- The Chief Executive of the BACP indicated that the 'political will appears to be waning'. This too was a welcome surprise; especially so because at a meeting of this group last year, it was concluded that the way to engage with the process of state regulation was to aim to change the 'political will' behind it. This is precisely what colleagues have been working very hard to achieve.
- The position taken by the London Society was that we maintain our objection to this process, which we consider to be ill founded and ill conceived. Further, that we have been working very hard to sustain this objection, so are very pleased to hear that the political will is waning.
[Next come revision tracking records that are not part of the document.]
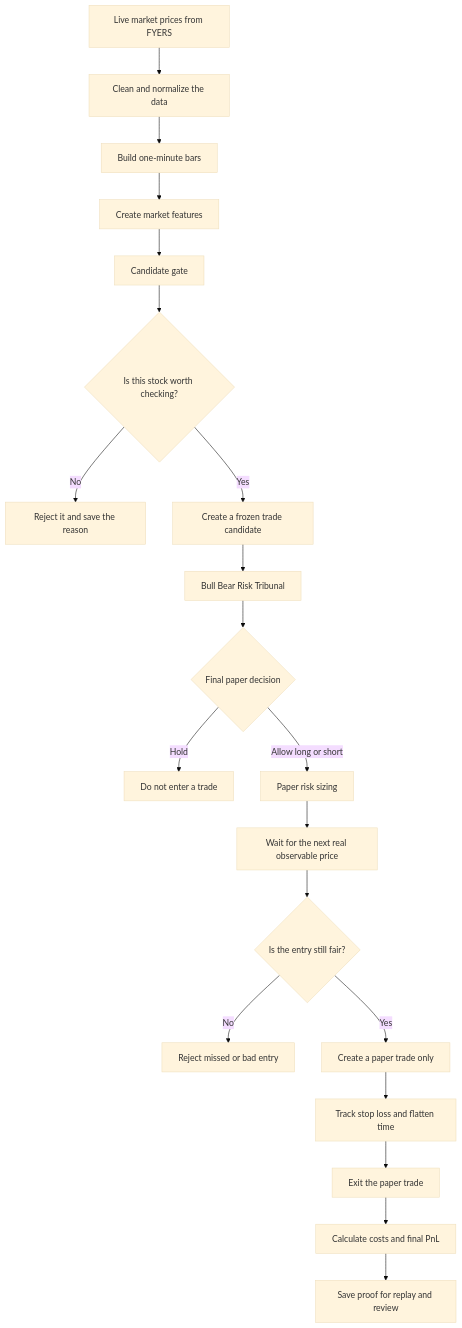
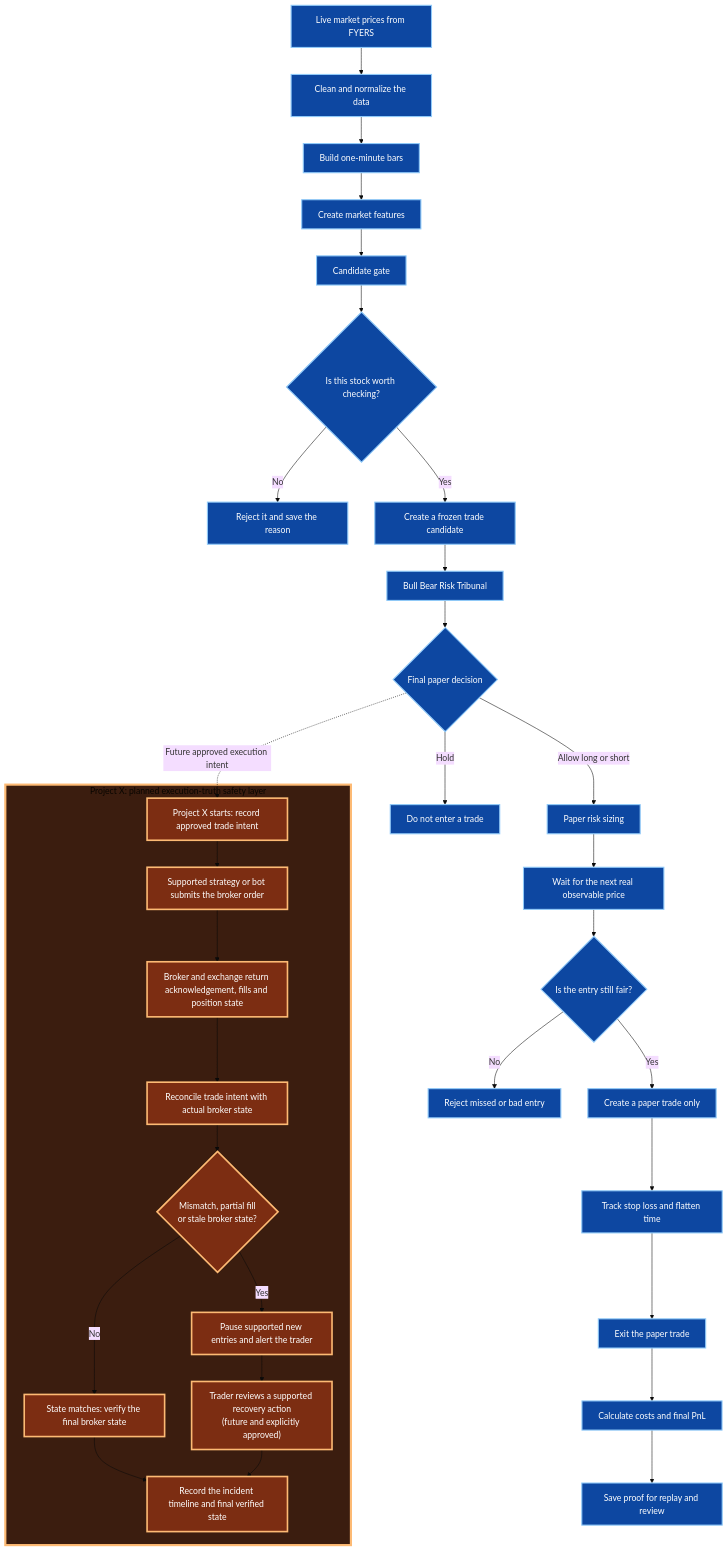
The diagram in README.md (Jayant-kernel/stage1-paper-trading-agent), drawn with Mermaid (base theme) before and after one commit. The commit also changed other lines of this file, not shown here.

Commit message:
docs: add Project X safety flow to diagram

````diff
--- a/README.md
+++ b/README.md
@@ -19,22 +21,46 @@
 ```mermaid
 flowchart TD
     A["Live market prices from FYERS"] --> B["Clean and normalize the data"]
     B --> C["Build one-minute bars"]
     C --> D["Create market features"]
     D --> E["Candidate gate"]
     E --> F{"Is this stock worth checking?"}
     F -->|No| G["Reject it and save the reason"]
     F -->|Yes| H["Create a frozen trade candidate"]
     H --> I["Bull Bear Risk Tribunal"]
     I --> J{"Final paper decision"}
     J -->|Hold| K["Do not enter a trade"]
     J -->|Allow long or short| L["Paper risk sizing"]
     L --> M["Wait for the next real observable price"]
     M --> N{"Is the entry still fair?"}
     N -->|No| O["Reject missed or bad entry"]
     N -->|Yes| P["Create a paper trade only"]
     P --> Q["Track stop loss and flatten time"]
     Q --> R["Exit the paper trade"]
     R --> S["Calculate costs and final PnL"]
     S --> T["Save proof for replay and review"]
+
+    J -.->|"Future approved execution intent"| X1
+
+    subgraph PROJECTX["Project X: planned execution-truth safety layer"]
+        X1["Project X starts: record approved trade intent"]
+        X2["Supported strategy or bot submits the broker order"]
+        X3["Broker and exchange return acknowledgement, fills and position state"]
+        X4["Reconcile trade intent with actual broker state"]
+        X5{"Mismatch, partial fill<br/>or stale broker state?"}
+        X6["State matches: verify the final broker state"]
+        X7["Pause supported new entries and alert the trader"]
+        X8["Trader reviews a supported recovery action<br/>(future and explicitly approved)"]
+        X9["Record the incident timeline and final verified state"]
+
+        X1 --> X2 --> X3 --> X4 --> X5
+        X5 -->|"No"| X6 --> X9
+        X5 -->|"Yes"| X7 --> X8 --> X9
+    end
+
+    classDef stageone fill:#0d47a1,stroke:#90caf9,color:#ffffff,stroke-width:2px;
+    classDef projectx fill:#7c2d12,stroke:#fdba74,color:#ffffff,stroke-width:3px;
+    class A,B,C,D,E,F,G,H,I,J,K,L,M,N,O,P,Q,R,S,T stageone;
+    class X1,X2,X3,X4,X5,X6,X7,X8,X9 projectx;
+    style PROJECTX fill:#3b1d0f,stroke:#fdba74,stroke-width:4px;
 ```
````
- The bad news is the scandalous and absurd action of the Skills for Health working group on 'psychodynamic competences', which has produced a draft version of what are now called Psychodynamic/Psychoanalytic National Occupational Standards. This document crushes psychoanalytic practice under the weight of 451 rules that the practitioner will be required to follow in order to comply with the competences required for working in the field of health. For further reading on the question of a regulatory policy, you might wish to look at the "Guiding Principles for Any Psychoanalytic Act", adopted by the WAP in Rome in 2006. http://www.londonsociety-nls.org.uk
It has since become clear that the 'competences' were published on the SfH website: www.skillsforhealth.org.uk
on May 28th with a deadline for this Sunday, which permits only two weeks for the practitioner to wade through the 451 weeds that aspire to choke his voice and, thereby, his practice. If you would like take a sample, the documents are attached. The introductory comments on the SfH website read as follows:
"The draft Psychoanalytic/Psychodynamic National Occupational Standards are available here for comment. These relate to work that has been undertaken to date by the Expert Reference Group. This Group has appraised those manuals of dynamic therapy that have been used in research trials and which have been shown to be effective when applied. It is with this in mind that any comments and suggested amendments should be made. The contents of the NOS need to ensure that they are advocating practice which is based in evidence and efficacy. Please send your comments and any suggested amendments to Darren.Buxton@skillsforhealth.org.uk by with a consultation deadline for this Sunday, June 15th.
"It should be noted that the 'manuals' providing the sources for these rules are qualified by being based on 'evidence and efficacy'. In this, we can note the shadow of a CBT intent on remaking the entire world of psychoanalysis and psychotherapy in its own image. The clone, the ominous figure of 451, has its own historical resonance - Fahrenheit 451 - and stands 450 degrees away from the 1st rule of psychoanalysis: Free Association.
We can act: a simple way to do so would be take Darren Buxton at his word and emailing him by Sunday, even if only to object to the 'thief-in-the-night' approach to 'consultation', with possible notice of further objections to be sent in time. There is also the possibility to write to your MP with your concerns at: www.writetothem.com